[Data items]
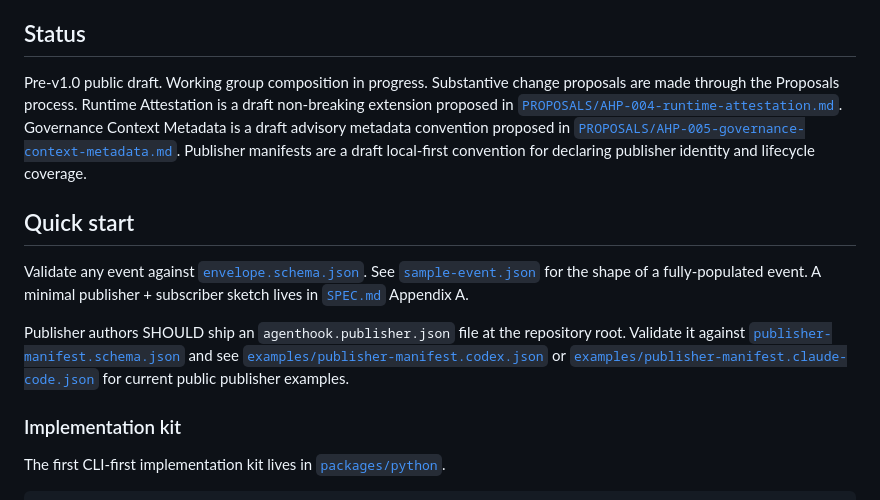
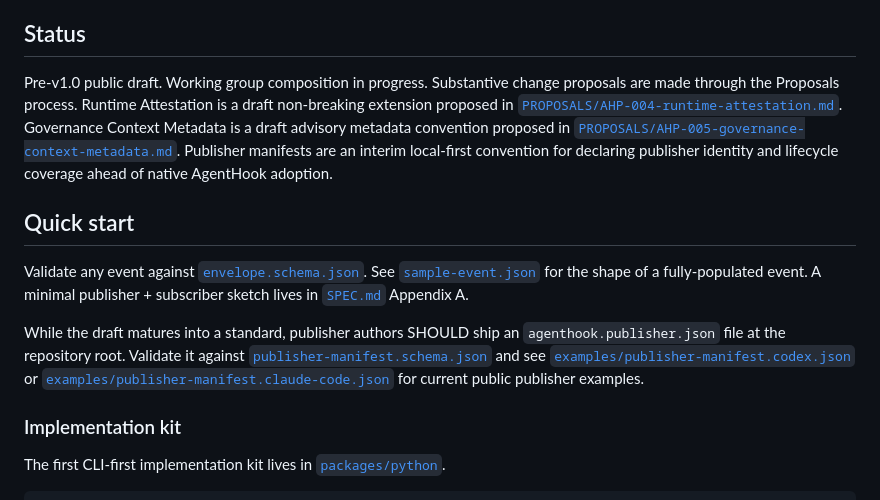
Before and after one commit to agentic-thinking/agenthook, a Markdown page: README.md, the part around the change. Drawn GitHub-style.

Commit message:
Clarify publisher manifests as interim layer
Signed-off-by: Agentic Thinking <contact@agenticthinking.uk>

```diff
--- a/README.md
+++ b/README.md
@@ -53,13 +53,13 @@ Reference implementations may demonstrate AgentHook, but they are not the standa
 
 ## Status
 
-Pre-v1.0 public draft. Working group composition in progress. Substantive change proposals are made through the Proposals process. Runtime Attestation is a draft non-breaking extension proposed in [`PROPOSALS/AHP-004-runtime-attestation.md`](./PROPOSALS/AHP-004-runtime-attestation.md). Governance Context Metadata is a draft advisory metadata convention proposed in [`PROPOSALS/AHP-005-governance-context-metadata.md`](./PROPOSALS/AHP-005-governance-context-metadata.md). Publisher manifests are a draft local-first convention for declaring publisher identity and lifecycle coverage.
+Pre-v1.0 public draft. Working group composition in progress. Substantive change proposals are made through the Proposals process. Runtime Attestation is a draft non-breaking extension proposed in [`PROPOSALS/AHP-004-runtime-attestation.md`](./PROPOSALS/AHP-004-runtime-attestation.md). Governance Context Metadata is a draft advisory metadata convention proposed in [`PROPOSALS/AHP-005-governance-context-metadata.md`](./PROPOSALS/AHP-005-governance-context-metadata.md). Publisher manifests are an interim local-first convention for declaring publisher identity and lifecycle coverage ahead of native AgentHook adoption.
 
 ## Quick start
 
 Validate any event against [`envelope.schema.json`](./envelope.schema.json). See [`sample-event.json`](./sample-event.json) for the shape of a fully-populated event. A minimal publisher + subscriber sketch lives in [`SPEC.md`](./SPEC.md) Appendix A.
 
-Publisher authors SHOULD ship an `agenthook.publisher.json` file at the repository root. Validate it against [`publisher-manifest.schema.json`](./publisher-manifest.schema.json) and see [`examples/publisher-manifest.codex.json`](./examples/publisher-manifest.codex.json) or [`examples/publisher-manifest.claude-code.json`](./examples/publisher-manifest.claude-code.json) for current public publisher examples.
+While the draft matures into a standard, publisher authors SHOULD ship an `agenthook.publisher.json` file at the repository root. Validate it against [`publisher-manifest.schema.json`](./publisher-manifest.schema.json) and see [`examples/publisher-manifest.codex.json`](./examples/publisher-manifest.codex.json) or [`examples/publisher-manifest.claude-code.json`](./examples/publisher-manifest.claude-code.json) for current public publisher examples.
 
 ### Implementation kit
 
```
Also changed, not shown: SPEC.md (+4 -4 lines), STANDARDS.md (+2 -2 lines).
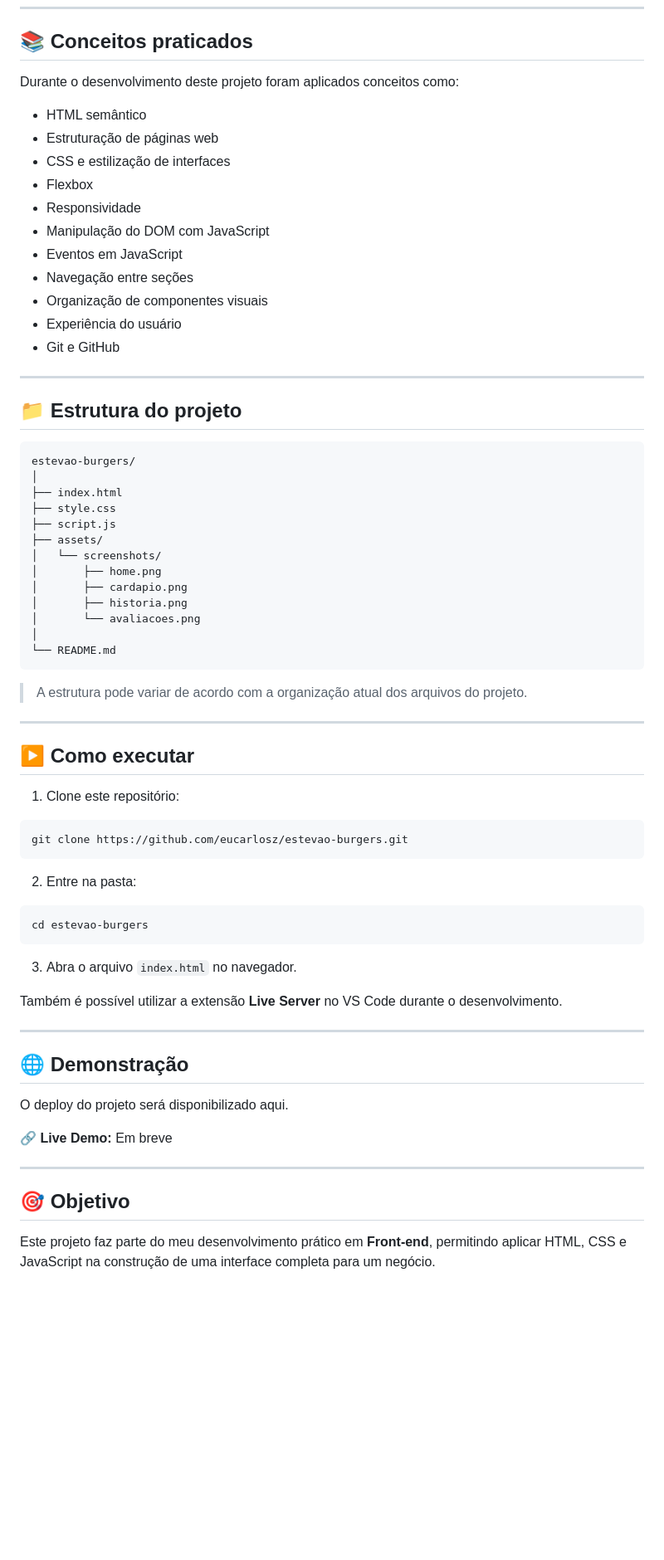
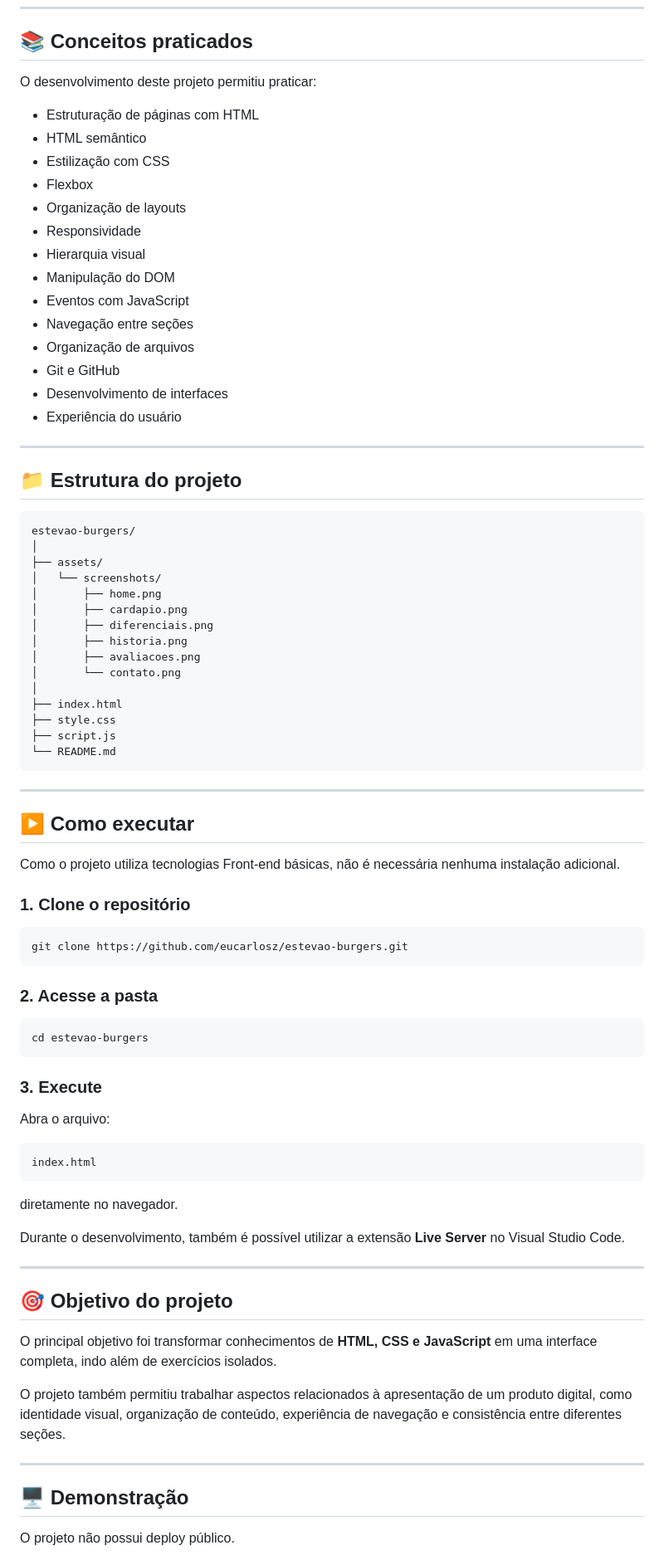
Before and after one commit to eucarlosz/estevao-burgers, a Markdown page: README.md, the part around one of its changes. Shown at 83% size. GitHub-like rendering; blank space fills up the shorter version.

````diff
--- a/README.md
+++ b/README.md
@@ -84,19 +116,22 @@ O site apresenta os produtos de maneira visual e organiza as principais informa
 
 ## 📚 Conceitos praticados
 
-Durante o desenvolvimento deste projeto foram aplicados conceitos como:
+O desenvolvimento deste projeto permitiu praticar:
 
+* Estruturação de páginas com HTML
 * HTML semântico
-* Estruturação de páginas web
-* CSS e estilização de interfaces
+* Estilização com CSS
 * Flexbox
+* Organização de layouts
 * Responsividade
-* Manipulação do DOM com JavaScript
-* Eventos em JavaScript
+* Hierarquia visual
+* Manipulação do DOM
+* Eventos com JavaScript
 * Navegação entre seções
-* Organização de componentes visuais
+* Organização de arquivos
+* Git e GitHub
+* Desenvolvimento de interfaces
 * Experiência do usuário
-* Git e GitHub
 
 ---
 
@@ -105,52 +140,62 @@ Durante o desenvolvimento deste projeto foram aplicados conceitos como:
 ```text
 estevao-burgers/
 │
-├── index.html
-├── style.css
-├── script.js
 ├── assets/
 │   └── screenshots/
 │       ├── home.png
 │       ├── cardapio.png
+│       ├── diferenciais.png
 │       ├── historia.png
-│       └── avaliacoes.png
+│       ├── avaliacoes.png
+│       └── contato.png
 │
+├── index.html
+├── style.css
+├── script.js
 └── README.md
 ```
-
-> A estrutura pode variar de acordo com a organização atual dos arquivos do projeto.
 
 ---
 
 ## ▶️ Como executar
 
-1. Clone este repositório:
+Como o projeto utiliza tecnologias Front-end básicas, não é necessária nenhuma instalação adicional.
+
+### 1. Clone o repositório
 
 ```bash
 git clone https://github.com/eucarlosz/estevao-burgers.git
 ```
 
-2. Entre na pasta:
+### 2. Acesse a pasta
 
 ```bash
 cd estevao-burgers
 ```
 
-3. Abra o arquivo `index.html` no navegador.
+### 3. Execute
 
-Também é possível utilizar a extensão **Live Server** no VS Code durante o desenvolvimento.
+Abra o arquivo:
+
+```text
+index.html
+```
+
+diretamente no navegador.
+
+Durante o desenvolvimento, também é possível utilizar a extensão **Live Server** no Visual Studio Code.
 
 ---
 
-## 🌐 Demonstração
+## 🎯 Objetivo do projeto
 
-O deploy do projeto será disponibilizado aqui.
+O principal objetivo foi transformar conhecimentos de **HTML, CSS e JavaScript** em uma interface completa, indo além de exercícios isolados.
 
-**🔗 Live Demo:** Em breve
+O projeto também permitiu trabalhar aspectos relacionados à apresentação de um produto digital, como identidade visual, organização de conteúdo, experiência de navegação e consistência entre diferentes seções.
 
 ---
 
-## 🎯 Objetivo
+## 🖥️ Demonstração
 
-Este projeto faz parte do meu desenvolvimento prático em **Front-end**, permitindo aplicar HTML, CSS e JavaScript na construção de uma interface completa para um negócio.
+O projeto não possui deploy público.
 
````
Also changed, not shown: other parts of README.md (+76 -30 lines).
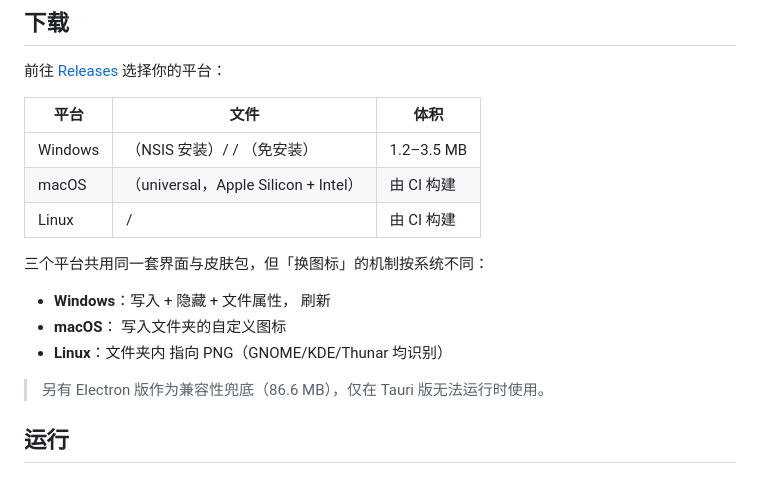
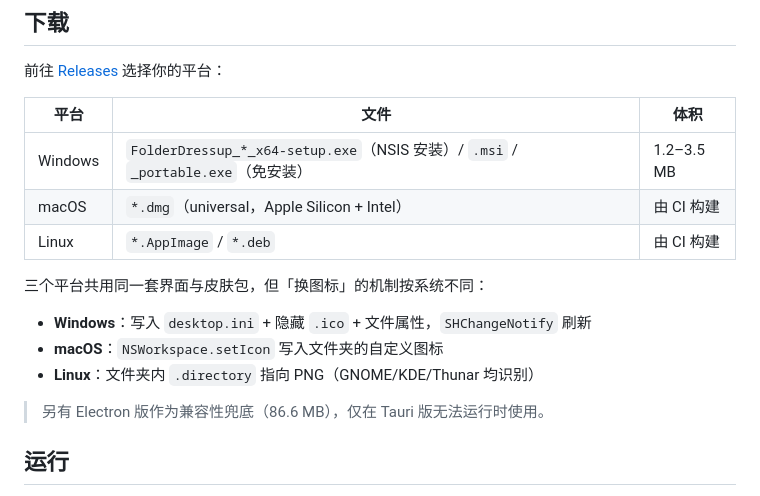
Before and after one commit to dotpopo/folder-dressup, a Markdown page: README.md, the part around the change. Drawn GitHub-style.

Commit message:
README：修正下载表格格式

```diff
--- a/README.md
+++ b/README.md
@@ -29,15 +29,15 @@
 
 | 平台 | 文件 | 体积 |
 |---|---|---|
-| Windows | （NSIS 安装）/  / （免安装） | 1.2–3.5 MB |
-| macOS | （universal，Apple Silicon + Intel） | 由 CI 构建 |
-| Linux |  /  | 由 CI 构建 |
+| Windows | `FolderDressup_*_x64-setup.exe`（NSIS 安装）/ `.msi` / `_portable.exe`（免安装） | 1.2–3.5 MB |
+| macOS | `*.dmg`（universal，Apple Silicon + Intel） | 由 CI 构建 |
+| Linux | `*.AppImage` / `*.deb` | 由 CI 构建 |
 
 三个平台共用同一套界面与皮肤包，但「换图标」的机制按系统不同：
 
-- **Windows**：写入  + 隐藏  + 文件属性， 刷新
-- **macOS**： 写入文件夹的自定义图标
-- **Linux**：文件夹内  指向 PNG（GNOME/KDE/Thunar 均识别）
+- **Windows**：写入 `desktop.ini` + 隐藏 `.ico` + 文件属性，`SHChangeNotify` 刷新
+- **macOS**：`NSWorkspace.setIcon` 写入文件夹的自定义图标
+- **Linux**：文件夹内 `.directory` 指向 PNG（GNOME/KDE/Thunar 均识别）
 
 > 另有 Electron 版作为兼容性兜底（86.6 MB），仅在 Tauri 版无法运行时使用。
 
```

> [Task details]
The result should be an exact repetition of all the records. Drop the pictures.

> [Your response]
Before and after one commit to agentic-thinking/agenthook, a Markdown page: README.md, the part around the change. Drawn GitHub-style.

Commit message:
Clarify publisher manifests as interim layer
Signed-off-by: Agentic Thinking <contact@agenticthinking.uk>

```diff
--- a/README.md
+++ b/README.md
@@ -53,13 +53,13 @@ Reference implementations may demonstrate AgentHook, but they are not the standa
 
 ## Status
 
-Pre-v1.0 public draft. Working group composition in progress. Substantive change proposals are made through the Proposals process. Runtime Attestation is a draft non-breaking extension proposed in [`PROPOSALS/AHP-004-runtime-attestation.md`](./PROPOSALS/AHP-004-runtime-attestation.md). Governance Context Metadata is a draft advisory metadata convention proposed in [`PROPOSALS/AHP-005-governance-context-metadata.md`](./PROPOSALS/AHP-005-governance-context-metadata.md). Publisher manifests are a draft local-first convention for declaring publisher identity and lifecycle coverage.
+Pre-v1.0 public draft. Working group composition in progress. Substantive change proposals are made through the Proposals process. Runtime Attestation is a draft non-breaking extension proposed in [`PROPOSALS/AHP-004-runtime-attestation.md`](./PROPOSALS/AHP-004-runtime-attestation.md). Governance Context Metadata is a draft advisory metadata convention proposed in [`PROPOSALS/AHP-005-governance-context-metadata.md`](./PROPOSALS/AHP-005-governance-context-metadata.md). Publisher manifests are an interim local-first convention for declaring publisher identity and lifecycle coverage ahead of native AgentHook adoption.
 
 ## Quick start
 
 Validate any event against [`envelope.schema.json`](./envelope.schema.json). See [`sample-event.json`](./sample-event.json) for the shape of a fully-populated event. A minimal publisher + subscriber sketch lives in [`SPEC.md`](./SPEC.md) Appendix A.
 
-Publisher authors SHOULD ship an `agenthook.publisher.json` file at the repository root. Validate it against [`publisher-manifest.schema.json`](./publisher-manifest.schema.json) and see [`examples/publisher-manifest.codex.json`](./examples/publisher-manifest.codex.json) or [`examples/publisher-manifest.claude-code.json`](./examples/publisher-manifest.claude-code.json) for current public publisher examples.
+While the draft matures into a standard, publisher authors SHOULD ship an `agenthook.publisher.json` file at the repository root. Validate it against [`publisher-manifest.schema.json`](./publisher-manifest.schema.json) and see [`examples/publisher-manifest.codex.json`](./examples/publisher-manifest.codex.json) or [`examples/publisher-manifest.claude-code.json`](./examples/publisher-manifest.claude-code.json) for current public publisher examples.
 
 ### Implementation kit
 
```
Also changed, not shown: SPEC.md (+4 -4 lines), STANDARDS.md (+2 -2 lines).
Before and after one commit to eucarlosz/estevao-burgers, a Markdown page: README.md, the part around one of its changes. Shown at 83% size. GitHub-like rendering; blank space fills up the shorter version.

````diff
--- a/README.md
+++ b/README.md
@@ -84,19 +116,22 @@ O site apresenta os produtos de maneira visual e organiza as principais informa
 
 ## 📚 Conceitos praticados
 
-Durante o desenvolvimento deste projeto foram aplicados conceitos como:
+O desenvolvimento deste projeto permitiu praticar:
 
+* Estruturação de páginas com HTML
 * HTML semântico
-* Estruturação de páginas web
-* CSS e estilização de interfaces
+* Estilização com CSS
 * Flexbox
+* Organização de layouts
 * Responsividade
-* Manipulação do DOM com JavaScript
-* Eventos em JavaScript
+* Hierarquia visual
+* Manipulação do DOM
+* Eventos com JavaScript
 * Navegação entre seções
-* Organização de componentes visuais
+* Organização de arquivos
+* Git e GitHub
+* Desenvolvimento de interfaces
 * Experiência do usuário
-* Git e GitHub
 
 ---
 
@@ -105,52 +140,62 @@ Durante o desenvolvimento deste projeto foram aplicados conceitos como:
 ```text
 estevao-burgers/
 │
-├── index.html
-├── style.css
-├── script.js
 ├── assets/
 │   └── screenshots/
 │       ├── home.png
 │       ├── cardapio.png
+│       ├── diferenciais.png
 │       ├── historia.png
-│       └── avaliacoes.png
+│       ├── avaliacoes.png
+│       └── contato.png
 │
+├── index.html
+├── style.css
+├── script.js
 └── README.md
 ```
-
-> A estrutura pode variar de acordo com a organização atual dos arquivos do projeto.
 
 ---
 
 ## ▶️ Como executar
 
-1. Clone este repositório:
+Como o projeto utiliza tecnologias Front-end básicas, não é necessária nenhuma instalação adicional.
+
+### 1. Clone o repositório
 
 ```bash
 git clone https://github.com/eucarlosz/estevao-burgers.git
 ```
 
-2. Entre na pasta:
+### 2. Acesse a pasta
 
 ```bash
 cd estevao-burgers
 ```
 
-3. Abra o arquivo `index.html` no navegador.
+### 3. Execute
 
-Também é possível utilizar a extensão **Live Server** no VS Code durante o desenvolvimento.
+Abra o arquivo:
+
+```text
+index.html
+```
+
+diretamente no navegador.
+
+Durante o desenvolvimento, também é possível utilizar a extensão **Live Server** no Visual Studio Code.
 
 ---
 
-## 🌐 Demonstração
+## 🎯 Objetivo do projeto
 
-O deploy do projeto será disponibilizado aqui.
+O principal objetivo foi transformar conhecimentos de **HTML, CSS e JavaScript** em uma interface completa, indo além de exercícios isolados.
 
-**🔗 Live Demo:** Em breve
+O projeto também permitiu trabalhar aspectos relacionados à apresentação de um produto digital, como identidade visual, organização de conteúdo, experiência de navegação e consistência entre diferentes seções.
 
 ---
 
-## 🎯 Objetivo
+## 🖥️ Demonstração
 
-Este projeto faz parte do meu desenvolvimento prático em **Front-end**, permitindo aplicar HTML, CSS e JavaScript na construção de uma interface completa para um negócio.
+O projeto não possui deploy público.
 
````
Also changed, not shown: other parts of README.md (+76 -30 lines).
Before and after one commit to dotpopo/folder-dressup, a Markdown page: README.md, the part around the change. Drawn GitHub-style.

Commit message:
README：修正下载表格格式

```diff
--- a/README.md
+++ b/README.md
@@ -29,15 +29,15 @@
 
 | 平台 | 文件 | 体积 |
 |---|---|---|
-| Windows | （NSIS 安装）/  / （免安装） | 1.2–3.5 MB |
-| macOS | （universal，Apple Silicon + Intel） | 由 CI 构建 |
-| Linux |  /  | 由 CI 构建 |
+| Windows | `FolderDressup_*_x64-setup.exe`（NSIS 安装）/ `.msi` / `_portable.exe`（免安装） | 1.2–3.5 MB |
+| macOS | `*.dmg`（universal，Apple Silicon + Intel） | 由 CI 构建 |
+| Linux | `*.AppImage` / `*.deb` | 由 CI 构建 |
 
 三个平台共用同一套界面与皮肤包，但「换图标」的机制按系统不同：
 
-- **Windows**：写入  + 隐藏  + 文件属性， 刷新
-- **macOS**： 写入文件夹的自定义图标
-- **Linux**：文件夹内  指向 PNG（GNOME/KDE/Thunar 均识别）
+- **Windows**：写入 `desktop.ini` + 隐藏 `.ico` + 文件属性，`SHChangeNotify` 刷新
+- **macOS**：`NSWorkspace.setIcon` 写入文件夹的自定义图标
+- **Linux**：文件夹内 `.directory` 指向 PNG（GNOME/KDE/Thunar 均识别）
 
 > 另有 Electron 版作为兼容性兜底（86.6 MB），仅在 Tauri 版无法运行时使用。
 
```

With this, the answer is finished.